Yes, there are still voices wishing to impose their views. They talk longer and louder than most. Those voices fail to listen because they cannot hear. Even so, it appears there are more voices in the Bible study groups, more voices as they chat on campus, more voices over coffee, more voices sitting under the trees and admiring the beauty of God’s creation, even more voices in the pubs that are willing to listen to each other.
How else can we learn if we don’t listen?
On this day when I honor the memory of my mother, I met another young mother whose listening skills are still developing.
As I walked High Street in Canterbury and thought of the wonderful day I was given, I heard a young child crying. Her mother, probably early 20s, was pushing her 2-year-old in a stroller. The mother was agitated as the toddler spilled juice on her shirt.
“Stop that nonsense, and stop drinking like that!”
Her loudness stopped me.
“You know better,” she shouted.
Then, as this little child cried, her mother bellowed, “You stupid girl, stop it … right now!”
The mother looked up and saw me in my clerical collar standing there.
“May I help you?”
“No. She won’t listen to me, stupid child.”
“I don’t mean to intrude, but…”
“Why don’t you mind you own business, Father, the church doesn’t give a damn about me.”
“Oh, my child but we do … know we truly do.”
As she hurried away, the little girl leaned out and looked at me. Knowing God can carry the greatest whisper to any ears, I said through my tears, “You are not stupid … God loves you.”
At that moment, I was reminded of my mother’s love and how, instead of ever calling me stupid, she chose to whisper words of encouragement.
We in this mighty Church are not stupid. We may act in ways that others cannot and choose not to understand. We are doing a better job of listening, yet we (all of us) have such a long way to go.
We have our faults and flaws and raw humanity. Those can make us look weak, ineffective, even appalling. We need not lose touch with humanity. We need to listen.

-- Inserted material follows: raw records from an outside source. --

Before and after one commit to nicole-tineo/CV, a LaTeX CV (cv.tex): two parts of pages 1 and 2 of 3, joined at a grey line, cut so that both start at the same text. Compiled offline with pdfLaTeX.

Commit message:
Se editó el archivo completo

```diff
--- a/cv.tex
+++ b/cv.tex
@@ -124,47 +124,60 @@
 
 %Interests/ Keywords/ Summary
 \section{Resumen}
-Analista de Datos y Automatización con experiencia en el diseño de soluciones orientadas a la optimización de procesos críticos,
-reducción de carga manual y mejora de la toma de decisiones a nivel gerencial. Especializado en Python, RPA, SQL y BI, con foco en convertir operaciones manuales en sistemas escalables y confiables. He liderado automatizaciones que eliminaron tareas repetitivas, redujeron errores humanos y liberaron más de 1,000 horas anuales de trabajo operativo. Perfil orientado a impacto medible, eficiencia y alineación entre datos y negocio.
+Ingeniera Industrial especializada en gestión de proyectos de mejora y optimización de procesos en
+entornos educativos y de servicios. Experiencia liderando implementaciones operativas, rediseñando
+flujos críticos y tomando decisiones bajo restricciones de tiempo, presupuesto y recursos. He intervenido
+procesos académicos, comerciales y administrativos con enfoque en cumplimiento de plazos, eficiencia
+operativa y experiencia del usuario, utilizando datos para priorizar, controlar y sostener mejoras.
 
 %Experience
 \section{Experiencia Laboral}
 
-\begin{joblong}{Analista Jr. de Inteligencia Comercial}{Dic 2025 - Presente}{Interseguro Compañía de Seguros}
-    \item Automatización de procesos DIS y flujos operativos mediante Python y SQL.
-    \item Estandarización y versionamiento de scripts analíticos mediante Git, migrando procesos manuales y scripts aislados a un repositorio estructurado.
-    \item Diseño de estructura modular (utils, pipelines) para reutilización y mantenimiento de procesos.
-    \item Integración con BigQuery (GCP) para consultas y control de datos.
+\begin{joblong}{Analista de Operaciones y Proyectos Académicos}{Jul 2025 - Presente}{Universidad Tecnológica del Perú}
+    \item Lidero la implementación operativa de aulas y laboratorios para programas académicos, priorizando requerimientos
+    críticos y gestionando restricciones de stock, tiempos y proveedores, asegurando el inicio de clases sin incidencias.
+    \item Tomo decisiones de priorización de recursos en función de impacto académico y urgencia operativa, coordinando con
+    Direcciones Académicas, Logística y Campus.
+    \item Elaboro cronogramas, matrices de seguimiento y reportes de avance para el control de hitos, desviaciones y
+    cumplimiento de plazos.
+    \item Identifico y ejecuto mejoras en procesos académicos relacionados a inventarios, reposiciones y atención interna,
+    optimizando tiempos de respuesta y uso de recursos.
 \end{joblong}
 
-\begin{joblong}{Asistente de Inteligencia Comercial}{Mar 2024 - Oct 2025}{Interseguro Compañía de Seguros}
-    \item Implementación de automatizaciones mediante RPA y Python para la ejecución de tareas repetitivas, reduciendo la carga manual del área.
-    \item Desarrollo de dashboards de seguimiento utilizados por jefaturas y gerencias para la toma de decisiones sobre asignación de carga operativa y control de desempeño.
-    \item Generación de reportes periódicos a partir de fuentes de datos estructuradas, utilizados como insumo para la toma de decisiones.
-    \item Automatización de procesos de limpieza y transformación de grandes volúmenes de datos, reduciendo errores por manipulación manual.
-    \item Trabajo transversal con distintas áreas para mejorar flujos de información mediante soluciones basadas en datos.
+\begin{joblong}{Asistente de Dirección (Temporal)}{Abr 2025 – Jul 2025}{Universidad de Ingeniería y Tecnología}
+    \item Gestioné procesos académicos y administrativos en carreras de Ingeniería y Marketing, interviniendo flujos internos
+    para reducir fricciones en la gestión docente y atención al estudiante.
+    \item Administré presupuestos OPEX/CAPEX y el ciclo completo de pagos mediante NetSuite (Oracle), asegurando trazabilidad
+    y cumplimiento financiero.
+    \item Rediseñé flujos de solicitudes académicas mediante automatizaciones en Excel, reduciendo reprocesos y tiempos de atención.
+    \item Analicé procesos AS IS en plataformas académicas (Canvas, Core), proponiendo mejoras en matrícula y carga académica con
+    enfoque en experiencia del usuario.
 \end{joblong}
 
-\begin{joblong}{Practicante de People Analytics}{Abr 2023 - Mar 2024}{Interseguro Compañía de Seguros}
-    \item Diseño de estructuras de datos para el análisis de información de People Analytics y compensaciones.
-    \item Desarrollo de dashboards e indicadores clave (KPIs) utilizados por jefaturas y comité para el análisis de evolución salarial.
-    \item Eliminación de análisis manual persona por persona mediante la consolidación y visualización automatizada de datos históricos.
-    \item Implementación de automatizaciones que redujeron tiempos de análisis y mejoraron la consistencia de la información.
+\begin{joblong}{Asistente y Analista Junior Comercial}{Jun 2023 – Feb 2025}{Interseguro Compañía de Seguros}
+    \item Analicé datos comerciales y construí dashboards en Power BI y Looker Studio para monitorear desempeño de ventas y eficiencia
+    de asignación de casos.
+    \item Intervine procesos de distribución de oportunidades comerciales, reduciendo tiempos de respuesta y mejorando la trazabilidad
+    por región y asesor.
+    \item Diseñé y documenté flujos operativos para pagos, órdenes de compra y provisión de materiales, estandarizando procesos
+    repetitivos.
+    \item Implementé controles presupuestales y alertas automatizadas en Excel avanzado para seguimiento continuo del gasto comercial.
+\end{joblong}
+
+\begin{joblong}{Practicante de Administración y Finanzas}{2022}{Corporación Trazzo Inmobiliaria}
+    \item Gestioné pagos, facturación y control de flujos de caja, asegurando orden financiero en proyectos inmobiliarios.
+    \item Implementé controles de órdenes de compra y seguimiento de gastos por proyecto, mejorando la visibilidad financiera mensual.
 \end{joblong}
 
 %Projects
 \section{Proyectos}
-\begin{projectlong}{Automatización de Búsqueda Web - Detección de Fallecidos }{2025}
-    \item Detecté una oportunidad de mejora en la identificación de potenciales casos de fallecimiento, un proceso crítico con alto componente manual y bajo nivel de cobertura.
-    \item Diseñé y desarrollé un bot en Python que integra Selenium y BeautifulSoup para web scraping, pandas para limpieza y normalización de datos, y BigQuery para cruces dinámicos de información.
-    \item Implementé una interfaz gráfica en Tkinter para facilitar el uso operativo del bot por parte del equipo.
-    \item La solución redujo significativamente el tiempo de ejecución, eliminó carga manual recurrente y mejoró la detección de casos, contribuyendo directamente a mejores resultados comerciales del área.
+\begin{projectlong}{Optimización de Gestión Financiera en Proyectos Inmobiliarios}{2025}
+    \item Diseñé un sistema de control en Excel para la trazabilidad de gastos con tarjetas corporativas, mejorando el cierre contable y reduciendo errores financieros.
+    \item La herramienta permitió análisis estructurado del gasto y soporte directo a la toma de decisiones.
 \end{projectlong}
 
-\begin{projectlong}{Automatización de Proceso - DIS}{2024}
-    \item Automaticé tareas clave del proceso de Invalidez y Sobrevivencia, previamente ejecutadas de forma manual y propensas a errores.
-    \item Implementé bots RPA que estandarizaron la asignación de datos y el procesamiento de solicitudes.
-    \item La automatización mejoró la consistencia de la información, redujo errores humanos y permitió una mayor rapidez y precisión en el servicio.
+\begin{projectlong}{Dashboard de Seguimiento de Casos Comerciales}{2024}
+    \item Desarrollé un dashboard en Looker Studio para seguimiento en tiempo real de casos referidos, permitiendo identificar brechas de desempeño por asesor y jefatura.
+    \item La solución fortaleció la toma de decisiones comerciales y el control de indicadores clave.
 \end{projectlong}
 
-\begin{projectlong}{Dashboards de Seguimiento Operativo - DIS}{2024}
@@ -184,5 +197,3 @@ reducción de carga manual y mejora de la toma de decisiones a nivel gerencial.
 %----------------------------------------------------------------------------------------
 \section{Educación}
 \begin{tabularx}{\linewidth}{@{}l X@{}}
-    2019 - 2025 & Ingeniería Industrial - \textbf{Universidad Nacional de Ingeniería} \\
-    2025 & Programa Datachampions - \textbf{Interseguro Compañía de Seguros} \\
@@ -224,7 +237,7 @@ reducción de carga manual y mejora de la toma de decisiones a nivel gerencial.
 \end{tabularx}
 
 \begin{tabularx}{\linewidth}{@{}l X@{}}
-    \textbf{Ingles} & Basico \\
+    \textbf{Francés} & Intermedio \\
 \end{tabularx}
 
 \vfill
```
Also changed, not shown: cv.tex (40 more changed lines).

When we do, we will realize God does not leave us static. God is always with us as we grow and change, which is both comforting and encouraging, even challenging.
As the day grew to a close, I attended Evensong at Canterbury Cathedral. Sitting across from me was an elderly man in a wheelchair. His daughters were with him. Caring for him. Moving him about. A quick study of this man revealed his difficulty in speaking, not hearing.
During the singing of the Psalm by the men and boys choir is a perfect opportunity for meditation. Something caused my eyes to open during the Gloria. And there, across from me, this man of mature years whose health has failed him, was mouthing … maybe even singing … “Glory to the Father and to the Son and to the Holy Ghost…as it was in the beginning is now and shall be forever … Amen.”
The closing hymn of the Evensong was one used at The Lambeth Conference. The lyrics, written the year I was born, 1949, brought another set of tears to my eyes:
Will you come and follow me if I but call your name?
Will you go where you don’t know and never be the same?
Will you let my love be shown, will you let my life be grown in you and in me?
Will you leave yourself behind if I but call your name?
Will you care for cruel and kind and never be the same?
Will you risk the hostile stare should your life attract or scare?
Will you let me answer prayer in you and me?
Lord, your summons echoes true when you but call me name.
Let me turn and follow you and never be the same.
In your company, I’ll go where your love and footsteps show.
Thus, I’ll move and live and grow in you and you in me.
The events of this day, all of them help me see God as both beacon and light, blinking a message I am not certain I understand, but follow I must.
In doing so, I will try and listen even more and am confident those who lead the Episcopal Church and the entire Anglican Community will do so as well.
What we hear may be astonishing. What I saw and heard today were.